The importance of taking time to eat at least one meal together each day can not be overstated. Studies have shown that families who regularly eat together are able to teach their children healthy eating habits. They tend to eat more fruits and vegetables, and appropriate portions of all foods. These children tend to have higher grades and avoid destructive behaviors such as drinking and smoking. Suppertime is a great time to have non-threatening conversations about the days’s activities. Parents have the opportunity to offer suggestions for school conflicts. Parents can also use this time to teach table manners. Waiting until everyone sits down before eating, using a napkin, chewing food with a closed mouth, and swallowing one bite of food before putting another in their mouth are important, basic lessons that will carry into adulthood. Keep relationships strong and communication open by sharing a meal with your family.
All About Asters
If you are looking for a pretty, colorful, and easy-to-grow flower, look no further that the aster.
They like full sun, moist soil, and bloom in late summer. These daisy-like blossoms come in pink, blue, purple, and many other colors making them appealing to butterflies, bees, and humans.

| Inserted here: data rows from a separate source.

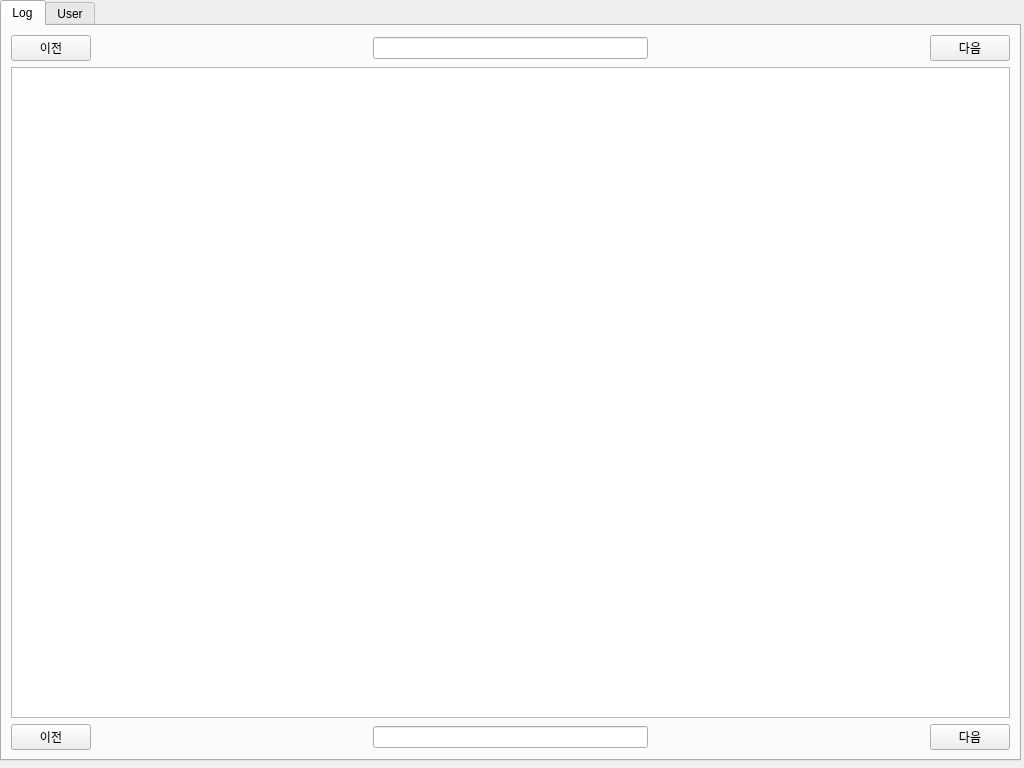
Above: ui/auto_log_program.ui from seraph92/win32_test before the change. Below: the same form after it.
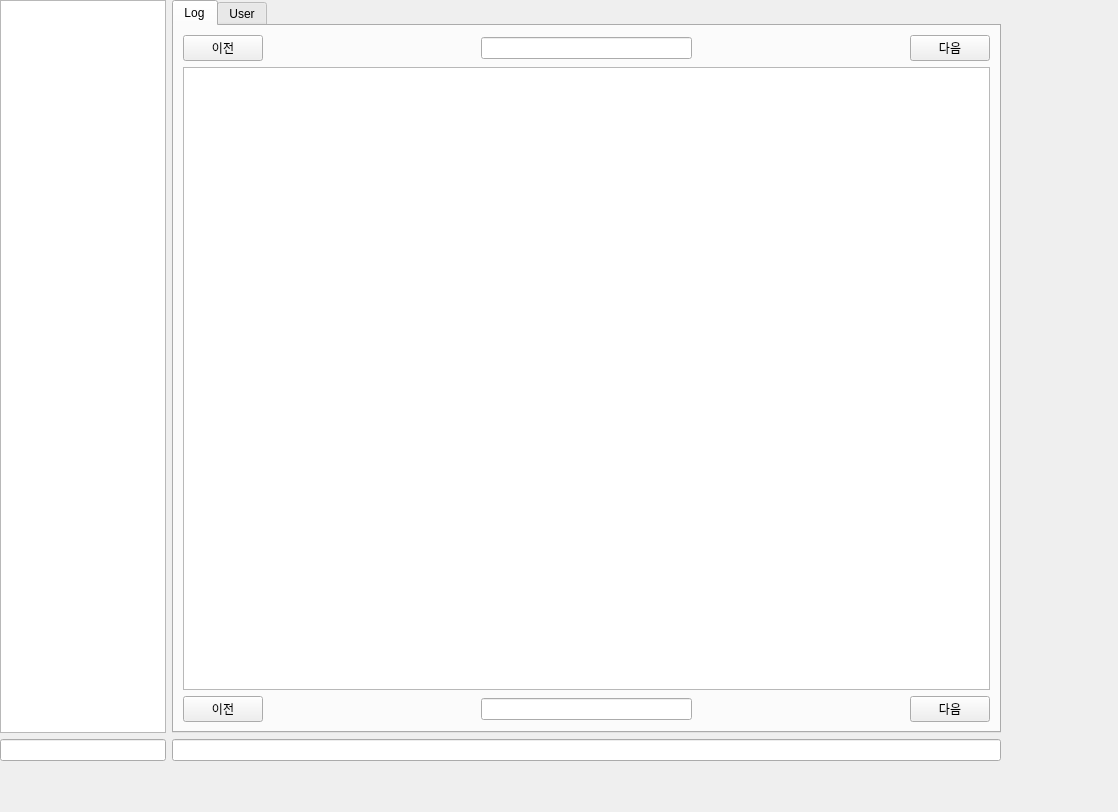
That is the form after the change.

The edit to the form file:
```diff
--- a/ui/auto_log_program.ui
+++ b/ui/auto_log_program.ui
@@ -6,22 +6,34 @@
    <rect>
     <x>0</x>
     <y>0</y>
-    <width>1024</width>
-    <height>768</height>
+    <width>1118</width>
+    <height>812</height>
    </rect>
   </property>
+  <property name="sizePolicy">
+   <sizepolicy hsizetype="Preferred" vsizetype="Preferred">
+    <horstretch>0</horstretch>
+    <verstretch>0</verstretch>
+   </sizepolicy>
+  </property>
   <property name="windowTitle">
    <string>Form</string>
   </property>
-  <widget class="QTabWidget" name="tabWidget">
+  <widget class="QWidget" name="gridLayoutWidget">
    <property name="geometry">
     <rect>
      <x>0</x>
      <y>0</y>
-     <width>1021</width>
+     <width>1001</width>
      <height>761</height>
     </rect>
    </property>
+   <layout class="QGridLayout" name="gridLayout" rowstretch="5,0,0" columnstretch="1,5">
+    <item row="0" column="0">
+     <widget class="QListView" name="msgListView"/>
+    </item>
+    <item row="0" column="1">
+     <widget class="QTabWidget" name="tabWidget">
    <property name="currentIndex">
     <number>0</number>
    </property>
@@ -159,6 +171,15 @@
     </attribute>
     <layout class="QVBoxLayout" name="verticalLayout_2"/>
    </widget>
+     </widget>
+    </item>
+    <item row="2" column="0">
+     <widget class="QLineEdit" name="lineEdit_2"/>
+    </item>
+    <item row="2" column="1">
+     <widget class="QLineEdit" name="conEdit"/>
+    </item>
+   </layout>
   </widget>
  </widget>
  <resources/>
```
Lines whose indentation alone changed are shown as unchanged.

On September 21,1982 President Ronald Reagan declared September as National Sewing Month. Dressmaking with patterns began in the mid-nineteenth century by a woman named Ellen Demorest. She along with her sister and husband developed printed patterns in a variety of sizes. In 1865, their thriving business employed over 200 women. The business declined when Ebenezer Butterick copied and patented her method of design. Ellen Demorest is forgotten as the first dress pattern designer, while the Butterick brand continues to be successful.
Will You Be My Honey Bee?
Enjoy this sweet taste during National Honey Month. There are more than 300 varieties of honey available in the U.S., and it is the only food produced by insects that humans eat. Honey is composed of fructose, glucose and water. The flowers the honeybee visits determines the flavor. Honey’s healing properties include; relief from coughing, treatment of minor burns and scrapes, alleviating depression and fatigue, and reducing cholesterol.
1/2 cup milk
1/4 cup honey
2 1/2 cups whole wheat baking mix
Combine milk, honey, and egg. Mix thoroughly. Add baking mix and stir only until dry ingredients are moistened. Spoon into greased muffin cups and bake 400 degrees for 18 – 20 minutes.
A Darling Doll
We all know and love the striped leg, red-yarn hair, black-eyed doll with a big smile. Raggedy Ann celebrates another birthday on September 7. She was created by Johnny Gruell for his daughter, Marcella in 1915. After Marcella’s sad and untimely death, the doll was used as a symbol of rebellion against vaccinations. An authentic Raggedy Ann doll has the words, “I Love You” encircled with a heart on her chest. For over one hundred years, millions of these sweet dolls have been sold and loved.